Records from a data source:
========================================
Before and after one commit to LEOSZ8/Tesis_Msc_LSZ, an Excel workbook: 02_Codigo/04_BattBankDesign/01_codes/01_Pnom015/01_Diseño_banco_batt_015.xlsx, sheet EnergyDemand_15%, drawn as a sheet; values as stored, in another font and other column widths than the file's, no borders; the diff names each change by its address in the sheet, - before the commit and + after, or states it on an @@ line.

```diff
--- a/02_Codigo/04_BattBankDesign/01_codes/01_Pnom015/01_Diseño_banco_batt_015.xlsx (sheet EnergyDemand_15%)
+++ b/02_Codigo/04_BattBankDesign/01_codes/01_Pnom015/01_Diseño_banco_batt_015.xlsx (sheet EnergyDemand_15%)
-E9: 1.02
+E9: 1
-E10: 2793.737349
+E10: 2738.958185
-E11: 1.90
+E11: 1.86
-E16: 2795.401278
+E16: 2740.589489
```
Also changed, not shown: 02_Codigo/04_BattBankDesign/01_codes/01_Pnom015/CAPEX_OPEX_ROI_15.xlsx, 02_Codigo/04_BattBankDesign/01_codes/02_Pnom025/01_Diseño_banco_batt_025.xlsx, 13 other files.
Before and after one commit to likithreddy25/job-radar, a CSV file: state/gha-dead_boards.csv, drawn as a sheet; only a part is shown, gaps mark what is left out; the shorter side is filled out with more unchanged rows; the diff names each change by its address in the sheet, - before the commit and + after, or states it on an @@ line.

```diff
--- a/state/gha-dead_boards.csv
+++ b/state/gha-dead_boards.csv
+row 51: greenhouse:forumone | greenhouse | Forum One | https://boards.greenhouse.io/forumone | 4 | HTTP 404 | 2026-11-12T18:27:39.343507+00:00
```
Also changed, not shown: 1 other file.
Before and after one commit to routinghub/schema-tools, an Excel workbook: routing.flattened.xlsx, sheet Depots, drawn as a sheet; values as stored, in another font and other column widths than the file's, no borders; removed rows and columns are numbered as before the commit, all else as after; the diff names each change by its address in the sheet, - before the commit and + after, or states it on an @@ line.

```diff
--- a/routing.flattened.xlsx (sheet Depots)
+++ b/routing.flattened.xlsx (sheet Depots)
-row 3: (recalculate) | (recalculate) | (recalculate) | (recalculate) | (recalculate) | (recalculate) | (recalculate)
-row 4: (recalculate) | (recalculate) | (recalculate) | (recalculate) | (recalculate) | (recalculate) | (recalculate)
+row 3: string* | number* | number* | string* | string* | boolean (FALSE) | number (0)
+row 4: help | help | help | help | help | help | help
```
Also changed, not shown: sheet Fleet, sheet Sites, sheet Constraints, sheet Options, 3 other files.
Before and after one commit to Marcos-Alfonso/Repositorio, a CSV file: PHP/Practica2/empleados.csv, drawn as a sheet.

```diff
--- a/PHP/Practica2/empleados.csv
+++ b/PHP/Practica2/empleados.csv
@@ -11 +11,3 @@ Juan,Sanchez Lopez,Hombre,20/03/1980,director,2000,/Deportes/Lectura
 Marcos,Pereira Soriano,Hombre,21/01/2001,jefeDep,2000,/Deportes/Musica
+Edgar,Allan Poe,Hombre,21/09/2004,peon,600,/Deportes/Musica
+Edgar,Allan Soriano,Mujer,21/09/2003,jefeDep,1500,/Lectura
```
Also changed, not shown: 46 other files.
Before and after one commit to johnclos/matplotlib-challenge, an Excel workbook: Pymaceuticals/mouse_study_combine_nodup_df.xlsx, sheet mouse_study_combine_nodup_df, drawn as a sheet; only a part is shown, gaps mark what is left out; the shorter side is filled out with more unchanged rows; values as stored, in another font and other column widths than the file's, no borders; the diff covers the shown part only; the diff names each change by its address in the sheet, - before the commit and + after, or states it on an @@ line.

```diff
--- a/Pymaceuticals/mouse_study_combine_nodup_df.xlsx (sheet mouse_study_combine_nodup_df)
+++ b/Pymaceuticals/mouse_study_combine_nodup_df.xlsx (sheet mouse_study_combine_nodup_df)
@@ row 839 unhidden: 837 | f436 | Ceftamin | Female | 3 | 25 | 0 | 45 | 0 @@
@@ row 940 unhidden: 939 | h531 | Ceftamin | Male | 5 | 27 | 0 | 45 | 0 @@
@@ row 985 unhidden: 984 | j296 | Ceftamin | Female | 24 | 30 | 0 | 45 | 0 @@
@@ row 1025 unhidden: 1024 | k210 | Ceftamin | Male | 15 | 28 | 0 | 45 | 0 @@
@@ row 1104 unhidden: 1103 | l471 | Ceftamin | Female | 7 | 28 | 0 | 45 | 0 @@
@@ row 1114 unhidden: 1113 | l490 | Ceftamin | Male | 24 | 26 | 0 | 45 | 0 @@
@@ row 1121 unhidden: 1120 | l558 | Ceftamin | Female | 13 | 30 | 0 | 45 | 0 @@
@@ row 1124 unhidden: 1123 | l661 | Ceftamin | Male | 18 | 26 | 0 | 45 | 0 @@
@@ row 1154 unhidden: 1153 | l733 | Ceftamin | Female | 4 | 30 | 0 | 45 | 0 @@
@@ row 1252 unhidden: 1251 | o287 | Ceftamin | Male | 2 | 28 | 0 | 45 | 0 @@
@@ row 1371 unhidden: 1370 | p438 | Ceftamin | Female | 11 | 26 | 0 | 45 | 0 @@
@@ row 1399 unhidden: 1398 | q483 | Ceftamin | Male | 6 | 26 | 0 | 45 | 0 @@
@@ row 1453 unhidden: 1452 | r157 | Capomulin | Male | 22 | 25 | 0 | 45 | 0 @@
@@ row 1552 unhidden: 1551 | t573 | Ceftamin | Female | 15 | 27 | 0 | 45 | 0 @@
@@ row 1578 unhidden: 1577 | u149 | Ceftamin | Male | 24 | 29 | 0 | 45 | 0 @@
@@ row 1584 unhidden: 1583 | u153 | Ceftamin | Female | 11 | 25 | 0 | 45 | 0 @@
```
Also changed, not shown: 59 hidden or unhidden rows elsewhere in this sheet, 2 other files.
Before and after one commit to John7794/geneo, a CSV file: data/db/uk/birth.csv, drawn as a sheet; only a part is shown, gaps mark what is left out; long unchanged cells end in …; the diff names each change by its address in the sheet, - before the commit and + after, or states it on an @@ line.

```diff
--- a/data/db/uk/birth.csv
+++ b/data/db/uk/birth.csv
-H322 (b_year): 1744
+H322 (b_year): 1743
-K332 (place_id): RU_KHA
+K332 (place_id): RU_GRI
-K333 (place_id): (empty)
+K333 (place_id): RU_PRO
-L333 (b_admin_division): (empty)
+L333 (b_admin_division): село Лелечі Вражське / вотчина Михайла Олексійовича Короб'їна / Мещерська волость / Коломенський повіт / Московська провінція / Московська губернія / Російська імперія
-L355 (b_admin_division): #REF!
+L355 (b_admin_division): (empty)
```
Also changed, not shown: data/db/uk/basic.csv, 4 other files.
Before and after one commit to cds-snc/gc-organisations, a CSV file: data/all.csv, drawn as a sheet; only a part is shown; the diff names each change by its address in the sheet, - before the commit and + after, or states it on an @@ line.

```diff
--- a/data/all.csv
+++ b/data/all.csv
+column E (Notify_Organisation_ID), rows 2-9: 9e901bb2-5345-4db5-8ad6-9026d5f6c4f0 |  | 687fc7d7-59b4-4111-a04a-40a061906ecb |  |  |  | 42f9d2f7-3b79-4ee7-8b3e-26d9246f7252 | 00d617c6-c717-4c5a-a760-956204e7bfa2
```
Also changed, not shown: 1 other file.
========================================
What is being asked:
Restate the records, all of them, precisely as written.

Task solution:
Before and after one commit to LEOSZ8/Tesis_Msc_LSZ, an Excel workbook: 02_Codigo/04_BattBankDesign/01_codes/01_Pnom015/01_Diseño_banco_batt_015.xlsx, sheet EnergyDemand_15%, drawn as a sheet; values as stored, in another font and other column widths than the file's, no borders; the diff names each change by its address in the sheet, - before the commit and + after, or states it on an @@ line.

```diff
--- a/02_Codigo/04_BattBankDesign/01_codes/01_Pnom015/01_Diseño_banco_batt_015.xlsx (sheet EnergyDemand_15%)
+++ b/02_Codigo/04_BattBankDesign/01_codes/01_Pnom015/01_Diseño_banco_batt_015.xlsx (sheet EnergyDemand_15%)
-E9: 1.02
+E9: 1
-E10: 2793.737349
+E10: 2738.958185
-E11: 1.90
+E11: 1.86
-E16: 2795.401278
+E16: 2740.589489
```
Also changed, not shown: 02_Codigo/04_BattBankDesign/01_codes/01_Pnom015/CAPEX_OPEX_ROI_15.xlsx, 02_Codigo/04_BattBankDesign/01_codes/02_Pnom025/01_Diseño_banco_batt_025.xlsx, 13 other files.
Before and after one commit to likithreddy25/job-radar, a CSV file: state/gha-dead_boards.csv, drawn as a sheet; only a part is shown, gaps mark what is left out; the shorter side is filled out with more unchanged rows; the diff names each change by its address in the sheet, - before the commit and + after, or states it on an @@ line.

```diff
--- a/state/gha-dead_boards.csv
+++ b/state/gha-dead_boards.csv
+row 51: greenhouse:forumone | greenhouse | Forum One | https://boards.greenhouse.io/forumone | 4 | HTTP 404 | 2026-11-12T18:27:39.343507+00:00
```
Also changed, not shown: 1 other file.
Before and after one commit to routinghub/schema-tools, an Excel workbook: routing.flattened.xlsx, sheet Depots, drawn as a sheet; values as stored, in another font and other column widths than the file's, no borders; removed rows and columns are numbered as before the commit, all else as after; the diff names each change by its address in the sheet, - before the commit and + after, or states it on an @@ line.

```diff
--- a/routing.flattened.xlsx (sheet Depots)
+++ b/routing.flattened.xlsx (sheet Depots)
-row 3: (recalculate) | (recalculate) | (recalculate) | (recalculate) | (recalculate) | (recalculate) | (recalculate)
-row 4: (recalculate) | (recalculate) | (recalculate) | (recalculate) | (recalculate) | (recalculate) | (recalculate)
+row 3: string* | number* | number* | string* | string* | boolean (FALSE) | number (0)
+row 4: help | help | help | help | help | help | help
```
Also changed, not shown: sheet Fleet, sheet Sites, sheet Constraints, sheet Options, 3 other files.
Before and after one commit to Marcos-Alfonso/Repositorio, a CSV file: PHP/Practica2/empleados.csv, drawn as a sheet.

```diff
--- a/PHP/Practica2/empleados.csv
+++ b/PHP/Practica2/empleados.csv
@@ -11 +11,3 @@ Juan,Sanchez Lopez,Hombre,20/03/1980,director,2000,/Deportes/Lectura
 Marcos,Pereira Soriano,Hombre,21/01/2001,jefeDep,2000,/Deportes/Musica
+Edgar,Allan Poe,Hombre,21/09/2004,peon,600,/Deportes/Musica
+Edgar,Allan Soriano,Mujer,21/09/2003,jefeDep,1500,/Lectura
```
Also changed, not shown: 46 other files.
Before and after one commit to johnclos/matplotlib-challenge, an Excel workbook: Pymaceuticals/mouse_study_combine_nodup_df.xlsx, sheet mouse_study_combine_nodup_df, drawn as a sheet; only a part is shown, gaps mark what is left out; the shorter side is filled out with more unchanged rows; values as stored, in another font and other column widths than the file's, no borders; the diff covers the shown part only; the diff names each change by its address in the sheet, - before the commit and + after, or states it on an @@ line.

```diff
--- a/Pymaceuticals/mouse_study_combine_nodup_df.xlsx (sheet mouse_study_combine_nodup_df)
+++ b/Pymaceuticals/mouse_study_combine_nodup_df.xlsx (sheet mouse_study_combine_nodup_df)
@@ row 839 unhidden: 837 | f436 | Ceftamin | Female | 3 | 25 | 0 | 45 | 0 @@
@@ row 940 unhidden: 939 | h531 | Ceftamin | Male | 5 | 27 | 0 | 45 | 0 @@
@@ row 985 unhidden: 984 | j296 | Ceftamin | Female | 24 | 30 | 0 | 45 | 0 @@
@@ row 1025 unhidden: 1024 | k210 | Ceftamin | Male | 15 | 28 | 0 | 45 | 0 @@
@@ row 1104 unhidden: 1103 | l471 | Ceftamin | Female | 7 | 28 | 0 | 45 | 0 @@
@@ row 1114 unhidden: 1113 | l490 | Ceftamin | Male | 24 | 26 | 0 | 45 | 0 @@
@@ row 1121 unhidden: 1120 | l558 | Ceftamin | Female | 13 | 30 | 0 | 45 | 0 @@
@@ row 1124 unhidden: 1123 | l661 | Ceftamin | Male | 18 | 26 | 0 | 45 | 0 @@
@@ row 1154 unhidden: 1153 | l733 | Ceftamin | Female | 4 | 30 | 0 | 45 | 0 @@
@@ row 1252 unhidden: 1251 | o287 | Ceftamin | Male | 2 | 28 | 0 | 45 | 0 @@
@@ row 1371 unhidden: 1370 | p438 | Ceftamin | Female | 11 | 26 | 0 | 45 | 0 @@
@@ row 1399 unhidden: 1398 | q483 | Ceftamin | Male | 6 | 26 | 0 | 45 | 0 @@
@@ row 1453 unhidden: 1452 | r157 | Capomulin | Male | 22 | 25 | 0 | 45 | 0 @@
@@ row 1552 unhidden: 1551 | t573 | Ceftamin | Female | 15 | 27 | 0 | 45 | 0 @@
@@ row 1578 unhidden: 1577 | u149 | Ceftamin | Male | 24 | 29 | 0 | 45 | 0 @@
@@ row 1584 unhidden: 1583 | u153 | Ceftamin | Female | 11 | 25 | 0 | 45 | 0 @@
```
Also changed, not shown: 59 hidden or unhidden rows elsewhere in this sheet, 2 other files.
Before and after one commit to John7794/geneo, a CSV file: data/db/uk/birth.csv, drawn as a sheet; only a part is shown, gaps mark what is left out; long unchanged cells end in …; the diff names each change by its address in the sheet, - before the commit and + after, or states it on an @@ line.

```diff
--- a/data/db/uk/birth.csv
+++ b/data/db/uk/birth.csv
-H322 (b_year): 1744
+H322 (b_year): 1743
-K332 (place_id): RU_KHA
+K332 (place_id): RU_GRI
-K333 (place_id): (empty)
+K333 (place_id): RU_PRO
-L333 (b_admin_division): (empty)
+L333 (b_admin_division): село Лелечі Вражське / вотчина Михайла Олексійовича Короб'їна / Мещерська волость / Коломенський повіт / Московська провінція / Московська губернія / Російська імперія
-L355 (b_admin_division): #REF!
+L355 (b_admin_division): (empty)
```
Also changed, not shown: data/db/uk/basic.csv, 4 other files.
Before and after one commit to cds-snc/gc-organisations, a CSV file: data/all.csv, drawn as a sheet; only a part is shown; the diff names each change by its address in the sheet, - before the commit and + after, or states it on an @@ line.

```diff
--- a/data/all.csv
+++ b/data/all.csv
+column E (Notify_Organisation_ID), rows 2-9: 9e901bb2-5345-4db5-8ad6-9026d5f6c4f0 |  | 687fc7d7-59b4-4111-a04a-40a061906ecb |  |  |  | 42f9d2f7-3b79-4ee7-8b3e-26d9246f7252 | 00d617c6-c717-4c5a-a760-956204e7bfa2
```
Also changed, not shown: 1 other file.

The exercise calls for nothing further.